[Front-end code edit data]
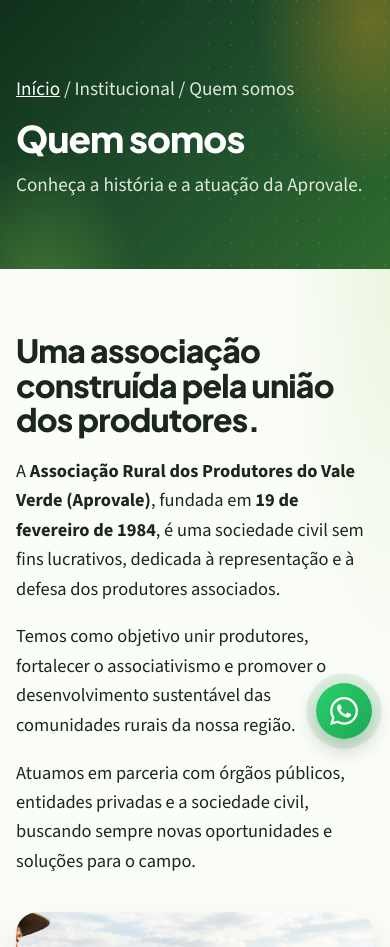
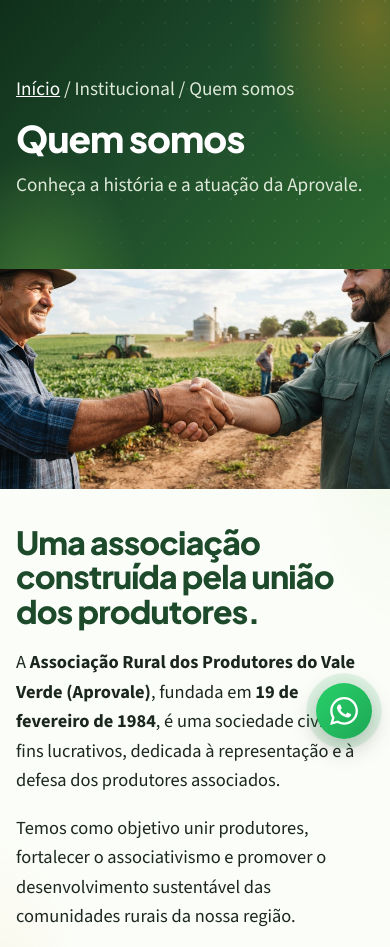
Before and after one commit to leonunes-123/aprovale, a plain HTML site: page quem-somos.html in a window 390 px wide. Shown: the part 87-1034 px from the top of the page. Drawn offline with nearby package versions, Linux system fonts and the light colour scheme.

Commit message:
Quem somos: foto passa a ser o fundo da seção, em largura total
Co-Authored-By: Claude Opus 5.5 <noreply@anthropic.com>

```diff
--- a/css/estilo.css
+++ b/css/estilo.css
@@ -658,3 +658,24 @@ th { background: var(--grad-mata); }
   .aviso-data strong { font-size: 1.8rem; margin: 0; }
   .aviso-dados { flex-direction: column; }
 }
+
+/* ---------- Quem somos: foto como fundo da seção ---------- */
+.quem-fundo { overflow: hidden; color: #fff; min-height: min(86vh, 760px); display: flex; align-items: center; }
+.quem-fundo-img { position: absolute; inset: 0; z-index: -2; width: 100%; height: 100%; object-fit: cover; object-position: center; }
+.quem-fundo::before {
+  content: ""; position: absolute; inset: 0; z-index: -1;
+  background: linear-gradient(90deg, rgb(15 46 25 / .94) 0%, rgb(15 46 25 / .82) 34%, rgb(15 46 25 / .35) 58%, rgb(15 46 25 / 0) 78%);
+}
+.quem-fundo .wrap { width: min(100% - 32px, var(--largura)); }
+.quem-fundo .texto-corrido { max-width: 46ch; }
+.quem-fundo .texto-corrido p { color: #e4eedf; }
+.quem-fundo .texto-corrido strong { color: #fff; }
+.quem-fundo h2 { color: #fff; }
+@media (max-width: 860px) {
+  .quem-fundo { display: block; min-height: 0; padding-top: 0; color: var(--tinta); }
+  .quem-fundo-img { position: static; height: auto; aspect-ratio: 16 / 9; margin-bottom: 36px; }
+  .quem-fundo::before { display: none; }
+  .quem-fundo .texto-corrido p { color: inherit; }
+  .quem-fundo .texto-corrido strong { color: inherit; }
+  .quem-fundo h2 { color: var(--mata); }
+}
--- a/quem-somos.html
+++ b/quem-somos.html
@@ -53,15 +53,15 @@
   </div>
 </section>
 
-<section class="secao">
-  <div class="wrap dois-col">
+<section class="secao quem-fundo">
+  <img class="quem-fundo-img" src="img/quem-somos.jpg" alt="Dois produtores rurais sorridentes apertam as mãos em frente a uma lavoura, com trator e silo ao fundo" width="1408" height="768">
+  <div class="wrap">
     <div class="texto-corrido">
       <h2>Uma associação construída pela união dos produtores.</h2>
       <p>A <strong>Associação Rural dos Produtores do Vale Verde (Aprovale)</strong>, fundada em <strong>19 de fevereiro de 1984</strong>, é uma sociedade civil sem fins lucrativos, dedicada à representação e à defesa dos produtores associados.</p>
       <p>Temos como objetivo unir produtores, fortalecer o associativismo e promover o desenvolvimento sustentável das comunidades rurais da nossa região.</p>
       <p>Atuamos em parceria com órgãos públicos, entidades privadas e a sociedade civil, buscando sempre novas oportunidades e soluções para o campo.</p>
     </div>
-    <img src="img/quem-somos.jpg" alt="Dois produtores rurais sorridentes apertam as mãos em frente a uma lavoura, com trator e silo ao fundo" width="1408" height="768">
   </div>
 </section>
 
```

- _Instructions for the task_
Using the records above, copy every line that has the word "height" in it.

- _Response_
+.quem-fundo { overflow: hidden; color: #fff; min-height: min(86vh, 760px); display: flex; align-items: center; }
+.quem-fundo-img { position: absolute; inset: 0; z-index: -2; width: 100%; height: 100%; object-fit: cover; object-position: center; }
+  .quem-fundo { display: block; min-height: 0; padding-top: 0; color: var(--tinta); }
+  .quem-fundo-img { position: static; height: auto; aspect-ratio: 16 / 9; margin-bottom: 36px; }
+  <img class="quem-fundo-img" src="img/quem-somos.jpg" alt="Dois produtores rurais sorridentes apertam as mãos em frente a uma lavoura, com trator e silo ao fundo" width="1408" height="768">
-    <img src="img/quem-somos.jpg" alt="Dois produtores rurais sorridentes apertam as mãos em frente a uma lavoura, com trator e silo ao fundo" width="1408" height="768">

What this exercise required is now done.